If you look at a computer science curriculum for college students, you will notice that most courses, with some small exceptions, aren't about coding (even though they are taught using code). They're about logic. How you get from point A to point B. Similarly, an English degree doesn't contain much grammar because it is just a tool to convey an idea. Communicating the idea is the valuable part. A poorly articulated idea with fantastic grammar is still a poorly articulated idea. Conversely, a well-articulated idea with poor grammar is still a well-articulated idea; it's just harder to read.
Language doesn't matter.
Let's stick with the language analogy a little bit longer. Language doesn't matter. Do you know how I know? The Bible. I haven't personally read all of it, but billions of people have, and follow its teachings. It was written in Hebrew (Ancient Testament) and Greek (New Testament), and translated into many, if not all, languages. Yet, the language doesn't matter, what matters transcends languages. The translations are just there for compatibility purposes, someone who doesn't understand Hebrew or Ancient Greek, cannot understand the original Bible.
The same can be said about programming whether you program in C++, Java, Python, Assembly, or binary is irrelevant to what is being programmed. If you write code for a calendar application, the result will be a calendar application. How many people care what programming language was used to create an app? 99.999% of the population does not care at all. I would even venture to guess that 99.999% may not even know that there are multiple options. There are web-browser, mobile device, and computer programming languages, and each one depends on how you want to talk to a computer.
Logic is what matters.
In programming, logic matters more than anything else. I often see the following question: Which programming language is the fastest? Of course, for a standard and equal piece of code, there is a clear answer. But if we're talking about actual production code in the wild, the answer varies widely, and that's because of logic.
Comparing programming languages is like comparing modes of transportation. It's not as much which one you choose as it is how you use it. Let's take a bike and a race car (pick your favorite type). At first glance, you can think of a clear winner in a race: the race car. Now consider this situation (a.k.a. math problem):
A bike and a race car race each other between Point A and Point B. The bike takes a 10 miles route with an average speed of 10mph. On the other hand, the race car takes a 100 miles route with an average speed of 100mph. Who arrives first?
Basic math tells us that they will both take 1h to get to their destination and, therefore, will arrive at the same time. Moral of the story:
The most advanced tool used by an idiot is no match for the simplest tool used by a smart person.

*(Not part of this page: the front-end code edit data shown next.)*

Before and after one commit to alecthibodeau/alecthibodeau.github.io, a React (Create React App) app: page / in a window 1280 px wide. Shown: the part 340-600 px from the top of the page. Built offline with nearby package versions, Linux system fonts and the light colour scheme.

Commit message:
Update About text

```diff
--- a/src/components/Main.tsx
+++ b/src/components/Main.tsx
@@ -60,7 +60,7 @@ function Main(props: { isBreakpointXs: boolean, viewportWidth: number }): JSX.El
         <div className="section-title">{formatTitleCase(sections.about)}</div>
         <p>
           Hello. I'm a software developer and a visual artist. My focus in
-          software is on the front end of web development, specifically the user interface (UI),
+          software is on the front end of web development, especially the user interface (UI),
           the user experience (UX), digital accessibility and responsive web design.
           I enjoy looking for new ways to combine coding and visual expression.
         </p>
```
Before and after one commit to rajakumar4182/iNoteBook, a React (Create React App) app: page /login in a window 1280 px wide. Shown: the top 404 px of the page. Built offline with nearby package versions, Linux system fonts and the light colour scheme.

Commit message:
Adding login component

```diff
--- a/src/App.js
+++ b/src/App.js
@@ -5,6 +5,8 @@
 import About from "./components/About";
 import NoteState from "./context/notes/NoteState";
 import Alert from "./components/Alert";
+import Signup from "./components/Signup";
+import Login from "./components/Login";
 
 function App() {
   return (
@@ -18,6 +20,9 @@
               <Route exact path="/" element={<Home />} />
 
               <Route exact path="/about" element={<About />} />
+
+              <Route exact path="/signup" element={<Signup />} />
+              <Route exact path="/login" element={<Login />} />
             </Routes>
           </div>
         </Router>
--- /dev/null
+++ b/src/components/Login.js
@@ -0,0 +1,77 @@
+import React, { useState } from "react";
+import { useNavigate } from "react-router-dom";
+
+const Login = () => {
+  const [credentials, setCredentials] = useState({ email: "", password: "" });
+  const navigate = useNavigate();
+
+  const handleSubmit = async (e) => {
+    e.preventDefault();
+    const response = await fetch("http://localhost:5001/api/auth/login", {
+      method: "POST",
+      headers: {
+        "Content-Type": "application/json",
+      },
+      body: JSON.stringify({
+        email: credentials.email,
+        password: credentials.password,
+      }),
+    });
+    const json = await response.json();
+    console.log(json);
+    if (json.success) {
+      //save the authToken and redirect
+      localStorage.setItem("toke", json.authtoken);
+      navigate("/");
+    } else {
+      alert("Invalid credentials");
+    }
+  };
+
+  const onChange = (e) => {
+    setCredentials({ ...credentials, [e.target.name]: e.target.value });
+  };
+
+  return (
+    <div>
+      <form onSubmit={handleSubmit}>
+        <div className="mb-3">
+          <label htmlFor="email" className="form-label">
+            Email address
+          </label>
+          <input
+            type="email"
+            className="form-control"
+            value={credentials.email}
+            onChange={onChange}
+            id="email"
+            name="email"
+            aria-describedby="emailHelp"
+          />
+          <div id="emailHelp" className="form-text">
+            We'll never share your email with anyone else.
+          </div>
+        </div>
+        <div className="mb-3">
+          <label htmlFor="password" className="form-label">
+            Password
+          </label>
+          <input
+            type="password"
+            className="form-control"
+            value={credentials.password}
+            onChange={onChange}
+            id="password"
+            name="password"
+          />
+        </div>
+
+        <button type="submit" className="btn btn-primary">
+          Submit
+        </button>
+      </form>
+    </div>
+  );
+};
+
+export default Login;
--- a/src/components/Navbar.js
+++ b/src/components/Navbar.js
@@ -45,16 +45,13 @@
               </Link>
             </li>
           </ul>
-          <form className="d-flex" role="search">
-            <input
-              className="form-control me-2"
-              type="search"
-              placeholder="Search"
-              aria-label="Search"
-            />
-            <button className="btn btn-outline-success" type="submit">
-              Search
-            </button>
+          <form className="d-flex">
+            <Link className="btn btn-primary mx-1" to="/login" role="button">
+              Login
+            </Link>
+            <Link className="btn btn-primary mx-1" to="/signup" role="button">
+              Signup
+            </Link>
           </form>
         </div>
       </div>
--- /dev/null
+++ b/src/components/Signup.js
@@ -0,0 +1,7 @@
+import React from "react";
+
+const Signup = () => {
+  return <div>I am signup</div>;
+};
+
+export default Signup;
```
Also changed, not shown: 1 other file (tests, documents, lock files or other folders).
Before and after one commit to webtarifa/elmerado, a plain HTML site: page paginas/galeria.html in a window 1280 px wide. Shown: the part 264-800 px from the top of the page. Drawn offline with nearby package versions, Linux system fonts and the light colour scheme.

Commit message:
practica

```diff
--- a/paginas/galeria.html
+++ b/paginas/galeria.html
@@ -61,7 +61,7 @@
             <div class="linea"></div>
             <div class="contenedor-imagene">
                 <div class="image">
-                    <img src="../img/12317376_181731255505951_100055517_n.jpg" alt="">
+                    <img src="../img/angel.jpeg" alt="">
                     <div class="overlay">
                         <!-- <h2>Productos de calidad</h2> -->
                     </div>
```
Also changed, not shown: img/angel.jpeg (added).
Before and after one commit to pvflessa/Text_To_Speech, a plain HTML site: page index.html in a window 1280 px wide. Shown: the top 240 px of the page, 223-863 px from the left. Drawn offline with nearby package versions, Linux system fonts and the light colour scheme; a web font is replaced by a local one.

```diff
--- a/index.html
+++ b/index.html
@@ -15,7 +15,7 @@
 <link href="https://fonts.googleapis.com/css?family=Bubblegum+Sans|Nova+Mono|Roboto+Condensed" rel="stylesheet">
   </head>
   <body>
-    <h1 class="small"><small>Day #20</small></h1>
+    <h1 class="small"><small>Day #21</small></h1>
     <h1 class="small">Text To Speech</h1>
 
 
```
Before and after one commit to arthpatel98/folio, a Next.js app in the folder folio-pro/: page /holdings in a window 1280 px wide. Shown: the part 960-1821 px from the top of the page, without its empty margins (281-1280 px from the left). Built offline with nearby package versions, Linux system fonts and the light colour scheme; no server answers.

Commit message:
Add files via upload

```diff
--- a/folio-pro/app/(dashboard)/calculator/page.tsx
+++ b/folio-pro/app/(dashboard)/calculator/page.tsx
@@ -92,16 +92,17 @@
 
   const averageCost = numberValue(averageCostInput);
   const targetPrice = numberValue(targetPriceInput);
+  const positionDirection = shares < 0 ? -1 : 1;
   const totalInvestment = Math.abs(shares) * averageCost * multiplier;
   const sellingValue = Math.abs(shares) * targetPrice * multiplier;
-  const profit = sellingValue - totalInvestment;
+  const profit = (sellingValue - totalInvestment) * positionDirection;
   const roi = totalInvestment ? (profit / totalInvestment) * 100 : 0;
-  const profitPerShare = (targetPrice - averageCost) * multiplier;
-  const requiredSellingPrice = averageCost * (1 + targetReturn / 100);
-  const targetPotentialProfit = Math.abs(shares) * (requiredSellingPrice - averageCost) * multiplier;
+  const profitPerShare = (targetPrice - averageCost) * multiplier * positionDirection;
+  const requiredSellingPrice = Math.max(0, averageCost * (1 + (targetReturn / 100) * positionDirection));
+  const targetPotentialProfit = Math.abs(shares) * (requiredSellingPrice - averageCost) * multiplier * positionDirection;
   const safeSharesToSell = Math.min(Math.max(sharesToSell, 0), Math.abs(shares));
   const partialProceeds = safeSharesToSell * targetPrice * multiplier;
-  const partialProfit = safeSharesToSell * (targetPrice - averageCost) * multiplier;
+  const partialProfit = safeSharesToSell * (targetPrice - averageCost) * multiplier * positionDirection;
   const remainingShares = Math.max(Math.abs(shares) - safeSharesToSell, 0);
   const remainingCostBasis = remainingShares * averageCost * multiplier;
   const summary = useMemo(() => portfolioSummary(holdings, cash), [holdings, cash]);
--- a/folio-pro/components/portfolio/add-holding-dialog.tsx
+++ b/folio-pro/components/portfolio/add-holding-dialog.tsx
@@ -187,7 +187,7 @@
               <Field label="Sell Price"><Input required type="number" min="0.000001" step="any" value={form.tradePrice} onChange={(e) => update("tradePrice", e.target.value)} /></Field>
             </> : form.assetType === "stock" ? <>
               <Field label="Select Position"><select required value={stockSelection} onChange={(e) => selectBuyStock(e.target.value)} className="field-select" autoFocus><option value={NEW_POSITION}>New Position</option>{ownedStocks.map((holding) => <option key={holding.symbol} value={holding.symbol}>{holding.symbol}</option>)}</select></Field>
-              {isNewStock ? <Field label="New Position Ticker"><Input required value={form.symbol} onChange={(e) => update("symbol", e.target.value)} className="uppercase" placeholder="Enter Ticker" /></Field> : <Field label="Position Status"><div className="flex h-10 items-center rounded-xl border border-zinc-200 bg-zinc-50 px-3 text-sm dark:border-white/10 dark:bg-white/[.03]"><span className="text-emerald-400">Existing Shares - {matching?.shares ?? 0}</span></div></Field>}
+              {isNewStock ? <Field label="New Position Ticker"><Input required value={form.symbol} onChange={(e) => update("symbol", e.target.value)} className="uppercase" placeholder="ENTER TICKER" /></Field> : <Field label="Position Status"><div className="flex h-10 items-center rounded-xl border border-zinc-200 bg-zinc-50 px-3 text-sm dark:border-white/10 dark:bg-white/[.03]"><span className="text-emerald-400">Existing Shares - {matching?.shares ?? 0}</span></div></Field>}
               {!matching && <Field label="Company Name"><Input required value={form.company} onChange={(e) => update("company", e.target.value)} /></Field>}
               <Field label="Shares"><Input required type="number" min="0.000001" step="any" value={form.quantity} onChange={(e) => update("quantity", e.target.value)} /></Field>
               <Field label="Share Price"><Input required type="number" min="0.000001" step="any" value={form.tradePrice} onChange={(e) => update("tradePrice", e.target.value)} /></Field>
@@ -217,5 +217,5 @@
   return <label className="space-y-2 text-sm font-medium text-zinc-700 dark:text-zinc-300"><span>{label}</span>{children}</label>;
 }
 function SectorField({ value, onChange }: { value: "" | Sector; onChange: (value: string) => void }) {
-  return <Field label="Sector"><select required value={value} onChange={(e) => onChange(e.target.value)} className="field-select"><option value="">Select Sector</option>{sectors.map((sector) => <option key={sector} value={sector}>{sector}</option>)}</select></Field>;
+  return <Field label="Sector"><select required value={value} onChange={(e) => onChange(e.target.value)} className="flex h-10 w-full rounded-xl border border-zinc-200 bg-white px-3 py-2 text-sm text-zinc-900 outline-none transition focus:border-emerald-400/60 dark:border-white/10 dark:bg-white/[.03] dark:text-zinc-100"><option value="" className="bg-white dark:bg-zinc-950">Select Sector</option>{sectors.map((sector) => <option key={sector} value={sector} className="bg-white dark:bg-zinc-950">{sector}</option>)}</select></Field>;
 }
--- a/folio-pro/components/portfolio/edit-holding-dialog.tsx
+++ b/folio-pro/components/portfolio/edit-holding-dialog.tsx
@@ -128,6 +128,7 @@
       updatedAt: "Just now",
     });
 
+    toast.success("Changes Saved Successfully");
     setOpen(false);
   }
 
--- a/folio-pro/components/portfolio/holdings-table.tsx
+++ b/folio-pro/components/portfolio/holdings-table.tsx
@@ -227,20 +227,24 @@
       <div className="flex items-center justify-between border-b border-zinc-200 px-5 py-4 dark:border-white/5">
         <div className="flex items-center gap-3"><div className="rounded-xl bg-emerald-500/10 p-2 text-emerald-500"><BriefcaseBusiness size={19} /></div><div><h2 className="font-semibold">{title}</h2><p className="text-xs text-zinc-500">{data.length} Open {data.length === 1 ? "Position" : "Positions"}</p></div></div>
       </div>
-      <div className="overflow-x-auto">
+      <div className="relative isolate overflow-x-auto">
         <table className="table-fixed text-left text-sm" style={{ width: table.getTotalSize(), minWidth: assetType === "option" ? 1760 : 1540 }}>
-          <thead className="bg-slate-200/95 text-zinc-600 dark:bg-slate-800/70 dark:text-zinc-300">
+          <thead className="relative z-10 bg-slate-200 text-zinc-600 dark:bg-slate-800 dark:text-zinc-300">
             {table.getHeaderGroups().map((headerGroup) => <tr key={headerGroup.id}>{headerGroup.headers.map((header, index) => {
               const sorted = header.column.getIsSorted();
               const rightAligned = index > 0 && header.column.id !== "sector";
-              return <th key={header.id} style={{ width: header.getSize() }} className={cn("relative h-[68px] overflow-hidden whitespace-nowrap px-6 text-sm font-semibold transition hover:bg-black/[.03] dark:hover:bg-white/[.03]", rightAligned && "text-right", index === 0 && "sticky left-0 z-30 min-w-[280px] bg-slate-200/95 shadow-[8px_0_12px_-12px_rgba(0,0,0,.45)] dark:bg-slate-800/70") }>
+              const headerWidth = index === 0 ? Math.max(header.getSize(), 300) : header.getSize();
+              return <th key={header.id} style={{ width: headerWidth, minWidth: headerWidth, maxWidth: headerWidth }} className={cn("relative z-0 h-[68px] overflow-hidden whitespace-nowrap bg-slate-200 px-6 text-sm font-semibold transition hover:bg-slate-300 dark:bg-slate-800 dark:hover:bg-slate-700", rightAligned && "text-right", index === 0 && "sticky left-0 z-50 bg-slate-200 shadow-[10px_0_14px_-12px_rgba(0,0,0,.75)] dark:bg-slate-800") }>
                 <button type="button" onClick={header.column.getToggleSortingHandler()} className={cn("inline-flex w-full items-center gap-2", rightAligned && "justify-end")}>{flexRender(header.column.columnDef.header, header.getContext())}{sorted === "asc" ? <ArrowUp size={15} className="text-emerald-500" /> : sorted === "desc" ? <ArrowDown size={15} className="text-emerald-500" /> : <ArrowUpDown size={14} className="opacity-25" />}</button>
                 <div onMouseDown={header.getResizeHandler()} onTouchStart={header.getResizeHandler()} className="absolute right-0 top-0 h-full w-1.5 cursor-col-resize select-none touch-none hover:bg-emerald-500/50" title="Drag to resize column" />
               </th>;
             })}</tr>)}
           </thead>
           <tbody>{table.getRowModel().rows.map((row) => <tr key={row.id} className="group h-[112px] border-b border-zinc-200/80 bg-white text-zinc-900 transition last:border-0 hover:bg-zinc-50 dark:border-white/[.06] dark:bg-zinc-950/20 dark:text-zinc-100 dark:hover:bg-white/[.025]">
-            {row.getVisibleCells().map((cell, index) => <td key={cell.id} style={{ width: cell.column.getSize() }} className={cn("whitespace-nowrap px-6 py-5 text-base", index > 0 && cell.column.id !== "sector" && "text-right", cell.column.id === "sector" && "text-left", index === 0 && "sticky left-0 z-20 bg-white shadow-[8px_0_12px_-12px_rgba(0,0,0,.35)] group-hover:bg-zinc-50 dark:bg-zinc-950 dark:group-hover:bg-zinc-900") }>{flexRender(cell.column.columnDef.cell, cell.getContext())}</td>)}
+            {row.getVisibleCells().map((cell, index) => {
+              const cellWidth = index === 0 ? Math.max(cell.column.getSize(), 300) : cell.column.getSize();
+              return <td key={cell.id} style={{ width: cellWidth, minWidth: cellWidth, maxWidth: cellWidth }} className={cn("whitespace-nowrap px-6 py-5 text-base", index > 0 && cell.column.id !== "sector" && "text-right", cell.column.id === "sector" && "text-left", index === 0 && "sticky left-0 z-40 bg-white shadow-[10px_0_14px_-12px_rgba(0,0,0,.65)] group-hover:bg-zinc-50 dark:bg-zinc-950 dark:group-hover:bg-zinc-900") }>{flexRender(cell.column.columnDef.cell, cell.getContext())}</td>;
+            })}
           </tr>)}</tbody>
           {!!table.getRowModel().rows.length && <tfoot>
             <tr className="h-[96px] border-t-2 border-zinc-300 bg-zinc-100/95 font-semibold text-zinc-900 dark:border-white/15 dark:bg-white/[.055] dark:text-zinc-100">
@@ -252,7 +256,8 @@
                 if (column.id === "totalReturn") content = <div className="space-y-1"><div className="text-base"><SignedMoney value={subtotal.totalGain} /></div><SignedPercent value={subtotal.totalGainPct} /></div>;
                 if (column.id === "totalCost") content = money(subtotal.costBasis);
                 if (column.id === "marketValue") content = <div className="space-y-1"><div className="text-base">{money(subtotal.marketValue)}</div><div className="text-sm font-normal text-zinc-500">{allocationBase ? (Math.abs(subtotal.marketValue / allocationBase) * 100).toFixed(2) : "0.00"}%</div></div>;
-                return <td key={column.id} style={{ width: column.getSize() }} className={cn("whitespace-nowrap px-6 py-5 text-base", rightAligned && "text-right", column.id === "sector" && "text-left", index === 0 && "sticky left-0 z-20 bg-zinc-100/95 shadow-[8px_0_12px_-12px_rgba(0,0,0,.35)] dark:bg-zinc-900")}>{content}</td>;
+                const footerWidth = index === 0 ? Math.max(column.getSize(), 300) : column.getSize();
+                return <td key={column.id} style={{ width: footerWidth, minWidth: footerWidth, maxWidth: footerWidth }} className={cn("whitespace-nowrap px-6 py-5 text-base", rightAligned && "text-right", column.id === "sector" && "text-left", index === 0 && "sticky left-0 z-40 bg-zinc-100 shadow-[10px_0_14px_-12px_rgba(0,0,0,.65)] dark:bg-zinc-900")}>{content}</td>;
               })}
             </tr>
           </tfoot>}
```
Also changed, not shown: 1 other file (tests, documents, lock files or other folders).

A message to non-programmers:
A lot of the time, programmers are just translators. They take ideas, business processes, and step by step instructions given to them by people just like you, and they translate them into computer code. The hard part of a programmer's job has very rarely anything to do with the actual code. They get stuck on the logic mostly.
If you like doing any of the following, then programming is for you:
Coming up with processes and procedures
Breaking up tasks into smaller tasks
Don't be afraid of the language. It doesn't matter. It's just a tool. Learn to use the hammer before you use an excavator with a jackhammer attachment.
I took an intro to computer science at the Harvard Extension School, and that's what we started with: https://scratch.mit.edu/. Scratch is a programming language created for children. With enough creativity, you can make it do almost anything. I've done machine learning using Scratch. It's far from ideal, but it works.
If you're not a programmer, don't be intimidated. You don't have a re-create Google or Amazon. Start with tiny problems and work your way up from there, at your pace, and maybe one day you'll create the next Amazon or Google.
If you were once scared of programming and are now creating programs, what tool/language would you recommend to someone who's still afraid?